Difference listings
==*==
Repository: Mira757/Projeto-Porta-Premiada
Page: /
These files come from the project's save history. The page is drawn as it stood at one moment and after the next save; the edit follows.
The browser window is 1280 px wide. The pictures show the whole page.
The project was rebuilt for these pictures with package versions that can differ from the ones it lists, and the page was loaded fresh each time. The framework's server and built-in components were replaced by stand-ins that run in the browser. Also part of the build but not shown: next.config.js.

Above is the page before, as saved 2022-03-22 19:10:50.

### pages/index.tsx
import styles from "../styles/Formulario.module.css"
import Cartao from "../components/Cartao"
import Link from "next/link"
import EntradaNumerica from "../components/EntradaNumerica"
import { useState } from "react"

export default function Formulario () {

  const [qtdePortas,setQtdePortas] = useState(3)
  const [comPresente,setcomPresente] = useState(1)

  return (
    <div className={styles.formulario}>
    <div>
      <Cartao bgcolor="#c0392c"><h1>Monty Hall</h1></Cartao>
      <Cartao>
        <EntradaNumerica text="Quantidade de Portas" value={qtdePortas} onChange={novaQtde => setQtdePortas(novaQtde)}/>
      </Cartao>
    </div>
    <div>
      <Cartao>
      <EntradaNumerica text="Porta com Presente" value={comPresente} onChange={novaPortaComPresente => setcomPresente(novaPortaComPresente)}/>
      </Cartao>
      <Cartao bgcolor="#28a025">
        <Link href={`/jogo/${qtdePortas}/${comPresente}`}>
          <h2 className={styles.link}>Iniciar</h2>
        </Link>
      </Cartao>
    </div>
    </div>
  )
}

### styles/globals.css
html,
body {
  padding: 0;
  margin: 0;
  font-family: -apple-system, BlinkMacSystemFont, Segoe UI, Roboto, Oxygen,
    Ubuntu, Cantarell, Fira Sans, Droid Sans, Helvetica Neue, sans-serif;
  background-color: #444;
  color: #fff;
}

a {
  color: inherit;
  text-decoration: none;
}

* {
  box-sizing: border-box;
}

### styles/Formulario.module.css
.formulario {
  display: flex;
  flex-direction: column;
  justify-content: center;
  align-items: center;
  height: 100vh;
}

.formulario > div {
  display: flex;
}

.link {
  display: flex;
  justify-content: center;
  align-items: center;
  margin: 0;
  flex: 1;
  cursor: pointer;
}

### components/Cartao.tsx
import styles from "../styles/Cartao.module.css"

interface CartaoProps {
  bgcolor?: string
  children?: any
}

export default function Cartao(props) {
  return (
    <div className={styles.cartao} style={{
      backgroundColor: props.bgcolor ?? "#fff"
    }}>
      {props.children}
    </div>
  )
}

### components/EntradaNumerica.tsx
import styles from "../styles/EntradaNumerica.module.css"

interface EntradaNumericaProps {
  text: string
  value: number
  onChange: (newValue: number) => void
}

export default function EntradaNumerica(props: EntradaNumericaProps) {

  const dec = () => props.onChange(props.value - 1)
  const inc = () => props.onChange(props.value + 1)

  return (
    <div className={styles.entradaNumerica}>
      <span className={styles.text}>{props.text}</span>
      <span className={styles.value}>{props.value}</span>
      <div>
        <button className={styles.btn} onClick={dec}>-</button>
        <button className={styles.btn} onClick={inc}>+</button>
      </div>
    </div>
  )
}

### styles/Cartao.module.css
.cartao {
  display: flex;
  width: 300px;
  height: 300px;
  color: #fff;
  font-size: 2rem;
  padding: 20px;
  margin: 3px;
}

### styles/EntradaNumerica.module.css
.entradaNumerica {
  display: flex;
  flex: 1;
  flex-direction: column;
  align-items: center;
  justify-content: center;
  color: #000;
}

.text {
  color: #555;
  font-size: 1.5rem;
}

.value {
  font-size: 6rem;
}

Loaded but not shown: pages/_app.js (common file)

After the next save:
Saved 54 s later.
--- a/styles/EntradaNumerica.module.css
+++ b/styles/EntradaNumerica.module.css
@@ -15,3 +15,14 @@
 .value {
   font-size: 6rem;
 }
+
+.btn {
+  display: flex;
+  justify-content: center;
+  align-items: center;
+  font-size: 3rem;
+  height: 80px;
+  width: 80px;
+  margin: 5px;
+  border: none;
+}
==*==
* **What you should do**: Using the data above, show each line where "className" occurs.

* **Exercise solution**:
    <div className={styles.formulario}>
          <h2 className={styles.link}>Iniciar</h2>
    <div className={styles.cartao} style={{
    <div className={styles.entradaNumerica}>
      <span className={styles.text}>{props.text}</span>
      <span className={styles.value}>{props.value}</span>
        <button className={styles.btn} onClick={dec}>-</button>
        <button className={styles.btn} onClick={inc}>+</button>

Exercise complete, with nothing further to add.